--- START ---
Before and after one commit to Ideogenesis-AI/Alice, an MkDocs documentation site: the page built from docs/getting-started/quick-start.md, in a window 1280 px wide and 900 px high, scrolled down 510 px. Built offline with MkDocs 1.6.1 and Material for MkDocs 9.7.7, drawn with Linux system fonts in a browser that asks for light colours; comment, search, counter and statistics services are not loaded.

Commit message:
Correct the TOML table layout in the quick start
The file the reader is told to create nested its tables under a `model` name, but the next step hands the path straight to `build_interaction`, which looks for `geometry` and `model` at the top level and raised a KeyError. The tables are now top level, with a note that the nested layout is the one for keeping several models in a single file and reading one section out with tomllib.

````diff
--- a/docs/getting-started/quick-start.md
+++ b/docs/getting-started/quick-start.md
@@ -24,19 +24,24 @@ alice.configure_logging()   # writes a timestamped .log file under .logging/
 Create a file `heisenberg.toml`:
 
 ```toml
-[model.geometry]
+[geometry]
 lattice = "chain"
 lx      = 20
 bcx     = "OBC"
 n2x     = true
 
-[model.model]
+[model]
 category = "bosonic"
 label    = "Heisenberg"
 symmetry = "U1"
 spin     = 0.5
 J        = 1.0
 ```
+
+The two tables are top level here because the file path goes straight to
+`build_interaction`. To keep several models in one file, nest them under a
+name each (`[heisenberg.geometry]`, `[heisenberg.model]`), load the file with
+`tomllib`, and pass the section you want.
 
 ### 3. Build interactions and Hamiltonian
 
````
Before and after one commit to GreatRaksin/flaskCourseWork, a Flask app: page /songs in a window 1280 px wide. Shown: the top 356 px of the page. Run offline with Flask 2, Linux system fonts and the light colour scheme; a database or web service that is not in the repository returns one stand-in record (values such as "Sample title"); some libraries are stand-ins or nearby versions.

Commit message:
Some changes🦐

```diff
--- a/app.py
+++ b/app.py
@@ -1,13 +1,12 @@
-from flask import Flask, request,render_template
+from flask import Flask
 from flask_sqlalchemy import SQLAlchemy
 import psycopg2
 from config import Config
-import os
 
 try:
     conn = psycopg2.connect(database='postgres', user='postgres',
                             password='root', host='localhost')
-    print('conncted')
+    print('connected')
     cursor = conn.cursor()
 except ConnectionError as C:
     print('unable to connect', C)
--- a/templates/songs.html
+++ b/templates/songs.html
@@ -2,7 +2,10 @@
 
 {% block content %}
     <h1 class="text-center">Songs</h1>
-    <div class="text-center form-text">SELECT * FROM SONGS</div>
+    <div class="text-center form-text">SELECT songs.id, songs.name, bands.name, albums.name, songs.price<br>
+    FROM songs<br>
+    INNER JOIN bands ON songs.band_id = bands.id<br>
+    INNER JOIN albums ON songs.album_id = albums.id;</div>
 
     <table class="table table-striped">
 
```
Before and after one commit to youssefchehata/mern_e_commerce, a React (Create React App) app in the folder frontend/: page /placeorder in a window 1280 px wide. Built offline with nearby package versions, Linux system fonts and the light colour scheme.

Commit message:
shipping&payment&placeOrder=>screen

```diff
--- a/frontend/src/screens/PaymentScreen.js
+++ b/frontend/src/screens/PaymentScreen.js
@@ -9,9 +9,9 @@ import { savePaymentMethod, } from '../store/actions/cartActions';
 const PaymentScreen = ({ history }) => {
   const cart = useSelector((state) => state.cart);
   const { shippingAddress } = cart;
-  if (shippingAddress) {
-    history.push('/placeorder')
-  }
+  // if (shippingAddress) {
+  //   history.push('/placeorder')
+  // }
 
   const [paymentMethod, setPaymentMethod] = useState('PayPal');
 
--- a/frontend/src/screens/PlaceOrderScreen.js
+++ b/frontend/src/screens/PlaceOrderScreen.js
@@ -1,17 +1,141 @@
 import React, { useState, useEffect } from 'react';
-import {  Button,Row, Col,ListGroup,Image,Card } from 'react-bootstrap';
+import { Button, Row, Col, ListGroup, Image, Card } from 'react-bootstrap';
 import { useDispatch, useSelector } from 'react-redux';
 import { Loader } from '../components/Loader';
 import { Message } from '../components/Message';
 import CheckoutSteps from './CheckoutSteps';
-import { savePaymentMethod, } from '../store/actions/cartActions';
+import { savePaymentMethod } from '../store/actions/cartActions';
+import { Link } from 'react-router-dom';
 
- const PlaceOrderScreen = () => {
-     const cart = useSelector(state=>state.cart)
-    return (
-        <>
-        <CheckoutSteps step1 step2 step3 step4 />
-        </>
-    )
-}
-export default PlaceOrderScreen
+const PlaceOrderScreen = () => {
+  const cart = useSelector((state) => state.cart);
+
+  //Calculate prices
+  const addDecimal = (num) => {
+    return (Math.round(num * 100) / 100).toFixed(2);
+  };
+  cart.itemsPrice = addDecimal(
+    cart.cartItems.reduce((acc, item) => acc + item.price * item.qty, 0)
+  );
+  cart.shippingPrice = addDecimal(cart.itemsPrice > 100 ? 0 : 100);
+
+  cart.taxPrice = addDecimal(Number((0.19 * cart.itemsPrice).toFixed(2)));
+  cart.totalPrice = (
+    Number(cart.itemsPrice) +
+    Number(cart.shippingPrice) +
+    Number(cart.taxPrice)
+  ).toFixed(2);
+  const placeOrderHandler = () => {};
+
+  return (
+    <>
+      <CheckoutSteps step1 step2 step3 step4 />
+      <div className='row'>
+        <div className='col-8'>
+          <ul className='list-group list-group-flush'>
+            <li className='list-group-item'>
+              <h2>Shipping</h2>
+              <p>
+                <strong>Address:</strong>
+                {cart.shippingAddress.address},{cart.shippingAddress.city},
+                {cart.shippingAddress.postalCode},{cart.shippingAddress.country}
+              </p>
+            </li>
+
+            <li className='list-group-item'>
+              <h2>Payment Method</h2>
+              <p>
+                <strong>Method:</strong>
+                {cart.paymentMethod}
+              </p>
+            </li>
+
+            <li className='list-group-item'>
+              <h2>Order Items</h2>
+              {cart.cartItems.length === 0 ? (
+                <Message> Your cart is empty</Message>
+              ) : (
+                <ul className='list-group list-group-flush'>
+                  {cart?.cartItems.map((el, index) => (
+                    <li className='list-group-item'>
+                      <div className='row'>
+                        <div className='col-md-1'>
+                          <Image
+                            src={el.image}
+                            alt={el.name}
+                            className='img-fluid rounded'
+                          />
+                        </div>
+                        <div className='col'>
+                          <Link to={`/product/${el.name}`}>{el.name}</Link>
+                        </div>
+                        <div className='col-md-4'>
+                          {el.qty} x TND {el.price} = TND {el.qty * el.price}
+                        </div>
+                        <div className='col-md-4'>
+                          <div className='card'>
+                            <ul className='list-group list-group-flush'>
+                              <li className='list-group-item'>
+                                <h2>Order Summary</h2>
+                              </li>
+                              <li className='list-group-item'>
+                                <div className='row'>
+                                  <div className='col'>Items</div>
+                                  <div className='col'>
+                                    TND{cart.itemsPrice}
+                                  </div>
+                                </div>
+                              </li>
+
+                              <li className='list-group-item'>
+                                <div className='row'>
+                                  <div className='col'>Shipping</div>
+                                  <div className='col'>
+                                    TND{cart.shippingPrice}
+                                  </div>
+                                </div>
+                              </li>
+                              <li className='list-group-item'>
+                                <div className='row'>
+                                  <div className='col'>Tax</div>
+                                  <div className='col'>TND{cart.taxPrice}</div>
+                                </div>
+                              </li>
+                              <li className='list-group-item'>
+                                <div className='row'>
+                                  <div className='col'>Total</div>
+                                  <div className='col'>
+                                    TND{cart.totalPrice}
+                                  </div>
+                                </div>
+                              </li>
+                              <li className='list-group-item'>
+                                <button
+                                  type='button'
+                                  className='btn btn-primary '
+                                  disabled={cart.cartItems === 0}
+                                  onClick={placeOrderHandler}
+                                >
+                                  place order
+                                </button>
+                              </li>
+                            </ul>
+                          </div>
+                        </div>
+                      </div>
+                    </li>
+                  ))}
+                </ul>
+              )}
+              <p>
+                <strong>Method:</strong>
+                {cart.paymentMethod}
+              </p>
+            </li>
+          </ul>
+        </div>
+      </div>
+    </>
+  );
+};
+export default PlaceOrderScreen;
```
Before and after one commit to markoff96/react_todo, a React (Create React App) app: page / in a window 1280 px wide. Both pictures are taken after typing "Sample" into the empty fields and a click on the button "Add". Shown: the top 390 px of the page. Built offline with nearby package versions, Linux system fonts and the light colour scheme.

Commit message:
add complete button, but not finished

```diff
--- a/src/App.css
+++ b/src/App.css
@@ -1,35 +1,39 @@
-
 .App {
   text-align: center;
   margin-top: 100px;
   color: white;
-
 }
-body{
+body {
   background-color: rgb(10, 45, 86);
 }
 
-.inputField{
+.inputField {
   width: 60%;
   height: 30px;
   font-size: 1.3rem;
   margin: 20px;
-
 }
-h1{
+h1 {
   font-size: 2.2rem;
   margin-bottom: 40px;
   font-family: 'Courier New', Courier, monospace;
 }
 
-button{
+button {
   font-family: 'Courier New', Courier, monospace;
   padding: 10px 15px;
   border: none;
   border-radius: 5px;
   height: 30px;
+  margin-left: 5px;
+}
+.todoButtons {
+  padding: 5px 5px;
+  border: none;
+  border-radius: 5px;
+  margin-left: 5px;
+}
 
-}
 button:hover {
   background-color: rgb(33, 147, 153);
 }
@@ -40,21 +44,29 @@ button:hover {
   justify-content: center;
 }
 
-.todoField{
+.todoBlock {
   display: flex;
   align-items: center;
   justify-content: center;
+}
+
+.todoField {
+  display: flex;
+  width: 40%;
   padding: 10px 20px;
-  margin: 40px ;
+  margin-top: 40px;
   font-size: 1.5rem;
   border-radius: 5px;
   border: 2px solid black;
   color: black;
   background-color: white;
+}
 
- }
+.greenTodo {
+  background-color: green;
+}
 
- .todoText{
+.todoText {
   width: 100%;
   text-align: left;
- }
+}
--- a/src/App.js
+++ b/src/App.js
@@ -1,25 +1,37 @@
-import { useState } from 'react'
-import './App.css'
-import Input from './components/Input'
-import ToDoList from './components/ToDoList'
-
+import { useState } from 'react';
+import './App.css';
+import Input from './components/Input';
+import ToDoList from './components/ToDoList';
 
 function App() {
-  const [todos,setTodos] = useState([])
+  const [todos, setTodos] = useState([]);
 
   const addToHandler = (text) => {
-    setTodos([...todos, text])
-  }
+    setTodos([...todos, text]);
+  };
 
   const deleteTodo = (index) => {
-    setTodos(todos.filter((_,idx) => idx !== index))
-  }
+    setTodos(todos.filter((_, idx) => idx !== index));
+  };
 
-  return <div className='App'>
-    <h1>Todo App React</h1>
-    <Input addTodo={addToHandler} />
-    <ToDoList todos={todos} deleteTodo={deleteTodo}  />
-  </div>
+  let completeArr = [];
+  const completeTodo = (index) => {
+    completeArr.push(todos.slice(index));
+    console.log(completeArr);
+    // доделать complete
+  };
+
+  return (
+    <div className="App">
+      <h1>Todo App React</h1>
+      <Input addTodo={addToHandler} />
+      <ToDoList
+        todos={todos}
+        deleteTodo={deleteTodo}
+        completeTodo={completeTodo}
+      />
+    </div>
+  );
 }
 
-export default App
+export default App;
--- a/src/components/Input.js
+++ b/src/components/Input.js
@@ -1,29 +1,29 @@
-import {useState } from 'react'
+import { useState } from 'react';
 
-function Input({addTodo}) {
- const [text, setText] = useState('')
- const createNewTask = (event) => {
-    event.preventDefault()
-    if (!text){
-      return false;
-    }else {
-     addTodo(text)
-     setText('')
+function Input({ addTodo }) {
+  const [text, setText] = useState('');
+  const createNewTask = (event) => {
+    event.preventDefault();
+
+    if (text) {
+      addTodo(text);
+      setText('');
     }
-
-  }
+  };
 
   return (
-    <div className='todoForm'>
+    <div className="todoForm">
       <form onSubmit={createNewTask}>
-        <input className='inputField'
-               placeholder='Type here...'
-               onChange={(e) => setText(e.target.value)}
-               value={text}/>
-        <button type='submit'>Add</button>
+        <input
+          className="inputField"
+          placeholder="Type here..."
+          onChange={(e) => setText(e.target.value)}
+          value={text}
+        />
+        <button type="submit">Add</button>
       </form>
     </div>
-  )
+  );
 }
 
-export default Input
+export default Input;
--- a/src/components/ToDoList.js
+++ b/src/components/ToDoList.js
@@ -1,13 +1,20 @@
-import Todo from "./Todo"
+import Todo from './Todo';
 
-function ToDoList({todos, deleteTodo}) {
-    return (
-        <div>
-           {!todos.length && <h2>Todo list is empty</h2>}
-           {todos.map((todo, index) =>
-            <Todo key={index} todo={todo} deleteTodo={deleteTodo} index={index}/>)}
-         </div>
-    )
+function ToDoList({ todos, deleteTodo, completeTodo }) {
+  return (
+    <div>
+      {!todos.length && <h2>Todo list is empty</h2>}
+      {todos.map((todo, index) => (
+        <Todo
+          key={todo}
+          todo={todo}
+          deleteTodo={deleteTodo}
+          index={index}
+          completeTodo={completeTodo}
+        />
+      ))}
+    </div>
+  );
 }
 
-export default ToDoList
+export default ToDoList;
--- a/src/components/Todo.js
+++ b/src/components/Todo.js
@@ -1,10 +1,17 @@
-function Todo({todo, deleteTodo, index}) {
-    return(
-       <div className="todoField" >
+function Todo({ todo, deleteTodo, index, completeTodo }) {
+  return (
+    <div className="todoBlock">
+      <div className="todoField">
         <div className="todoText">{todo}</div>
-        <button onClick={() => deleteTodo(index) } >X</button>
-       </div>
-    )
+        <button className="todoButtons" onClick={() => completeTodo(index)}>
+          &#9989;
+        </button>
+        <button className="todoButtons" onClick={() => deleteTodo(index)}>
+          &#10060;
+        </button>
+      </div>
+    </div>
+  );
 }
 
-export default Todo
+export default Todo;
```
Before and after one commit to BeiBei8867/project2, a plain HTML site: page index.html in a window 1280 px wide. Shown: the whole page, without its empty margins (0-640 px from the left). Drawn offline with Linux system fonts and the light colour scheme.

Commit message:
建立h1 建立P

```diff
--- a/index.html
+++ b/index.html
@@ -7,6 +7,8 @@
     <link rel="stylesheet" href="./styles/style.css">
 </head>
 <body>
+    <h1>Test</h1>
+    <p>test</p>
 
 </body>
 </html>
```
--- END ---
• [Your task]
Look through the material above and pick out each line holding the word "components".

• [Completed task]
 import { Loader } from '../components/Loader';
 import { Message } from '../components/Message';
-import Input from './components/Input'
-import ToDoList from './components/ToDoList'
+import Input from './components/Input';
+import ToDoList from './components/ToDoList';
--- a/src/components/Input.js
+++ b/src/components/Input.js
--- a/src/components/ToDoList.js
+++ b/src/components/ToDoList.js
--- a/src/components/Todo.js
+++ b/src/components/Todo.js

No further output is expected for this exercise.